1904 – Eve Curie Labouisse, French-U.S. writer, journalist, biographer, activist, and pianist; as the daughter of Marie Skłodowska-Curie and Pierre Curie and the sister of Irène Joliot-Curie, she was the only person in her family who did not become a scientist and win a Nobel Prize. She did write a biography of her mother and a memoir about her experiences as a war correspondent. She was dubbed the “First Lady of UNICEF” for her commitment to working for UNICEF to help mothers and children in developing countries.
1905 – Elizabeth Yates, Newbery Medal-winning U.S. author of children’s books who is best known for the biographical novel Amos Fortune, Free Man .
1910 – David M. Potter, Pulitzer Prize-winning U.S. historian who wrote extensively about the American Civil War.
1916 – Nilawan Pintong, Thai feminist writer and magazine editor whose efforts toward the development of women’s rights in Thailand earned her the nickname Steel Lotus Blossom.
1931 – Zeki Müren, award-winning Turkish writer, poet, songwriter, composer, musician, and actor who was known by the nicknames “The Sun of Art” and “Pasha”; he was one of the prominent figures of the Turkish classical music.
1937 – Akram Najaf oglu Naibov, Azerbaijani writer, playwright, novelist, and member of parliament who was better known by his pen name Akram Aylisli.
1942 – Herbjørg Wassmo, Norwegian writer, poet, novelist, and teacher; her novel, Dinas bok (Dina’s Book), was made into the film I Am Dina, starring Maria Bonnevie and Gérard Depardieu.
1945 – Rafał Wojaczek, Polish poet and writer who led a troubled life and committed suicide in 1971; his work translated the realities of life in Poland into universal and existential terms.
1949 – Linda Barnes, U.S. mystery writer, known for the “Carlotta Carlyle” series.
1949 – Lê Minh Khuê, acclaimed Vietnamese short-story writer; she was interviewed in Ken Burns’s television documentary series The Vietnam War.
1949 – Élmer Mendoza, Mexican novelist, short-story writer, playwright, and professor who is one of the key figures in the genre known as narcoliterature; he is best known for his novels, several of which feature the detective Edgar El Zurdo Mendieta.
1950 – Nirupama Rao, Indian poet, author, stateswoman, and diplomat who was India’s Foreign Secretary as well as the Indian Ambassador to both the U.S. and China; she has written books on politics and history, and also a book of poetry.

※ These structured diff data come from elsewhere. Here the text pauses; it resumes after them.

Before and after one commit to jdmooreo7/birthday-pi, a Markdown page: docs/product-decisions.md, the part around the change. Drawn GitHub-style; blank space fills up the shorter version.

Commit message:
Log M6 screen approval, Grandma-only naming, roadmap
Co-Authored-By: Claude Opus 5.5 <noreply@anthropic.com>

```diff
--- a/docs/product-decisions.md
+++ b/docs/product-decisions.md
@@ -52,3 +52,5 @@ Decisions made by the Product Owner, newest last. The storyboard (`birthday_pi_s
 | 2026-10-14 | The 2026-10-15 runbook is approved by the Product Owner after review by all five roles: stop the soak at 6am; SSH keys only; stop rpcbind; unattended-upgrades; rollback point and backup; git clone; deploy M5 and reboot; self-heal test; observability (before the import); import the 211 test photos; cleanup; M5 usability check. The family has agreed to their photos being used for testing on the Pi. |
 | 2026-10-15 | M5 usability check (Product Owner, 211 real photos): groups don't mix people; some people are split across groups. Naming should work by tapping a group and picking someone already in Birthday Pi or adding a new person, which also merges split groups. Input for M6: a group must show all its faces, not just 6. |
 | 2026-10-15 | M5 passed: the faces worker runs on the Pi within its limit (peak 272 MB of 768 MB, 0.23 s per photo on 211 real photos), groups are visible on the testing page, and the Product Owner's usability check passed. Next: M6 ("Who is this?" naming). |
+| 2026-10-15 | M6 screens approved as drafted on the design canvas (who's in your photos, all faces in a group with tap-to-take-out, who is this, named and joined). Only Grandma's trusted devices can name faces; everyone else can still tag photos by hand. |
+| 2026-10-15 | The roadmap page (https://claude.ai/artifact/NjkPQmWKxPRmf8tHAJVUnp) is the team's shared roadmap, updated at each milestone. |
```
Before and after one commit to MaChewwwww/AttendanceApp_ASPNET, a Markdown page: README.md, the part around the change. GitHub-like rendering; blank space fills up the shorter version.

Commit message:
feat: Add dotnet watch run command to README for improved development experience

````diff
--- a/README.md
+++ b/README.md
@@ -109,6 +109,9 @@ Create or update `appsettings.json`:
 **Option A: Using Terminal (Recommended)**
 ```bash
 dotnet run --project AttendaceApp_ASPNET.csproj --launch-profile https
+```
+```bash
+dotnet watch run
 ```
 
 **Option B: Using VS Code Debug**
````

1951 – Tomson Highway, Canadian indigenous (Cree) playwright, novelist, children’s author, and musician who was also the librettist of the first Cree language opera, Pimooteewin (The Journey).
1958 – Linda Ellen Evans, bestselling U.S. science-fiction writer.
1962 – Carin Gerhardsen, Swedish author of crime fiction who began her career as a mathematician and IT consultant; her mathematical knowledge is visible in her novels, which contain intrigues dealing with advanced calculations.
1968 – Karl Ove Knausgård, Norwegian novelist, art critic, and autobiographer who has been described as “one of the 21st century’s greatest literary sensations.”
1970 – Joumana Haddad, acclaimed Lebanese poet, translator, journalist, and women’s rights activist.
1975 – Anuradha Bhattacharyya, award-winning Indian poet, novelist, and professor who writes in English.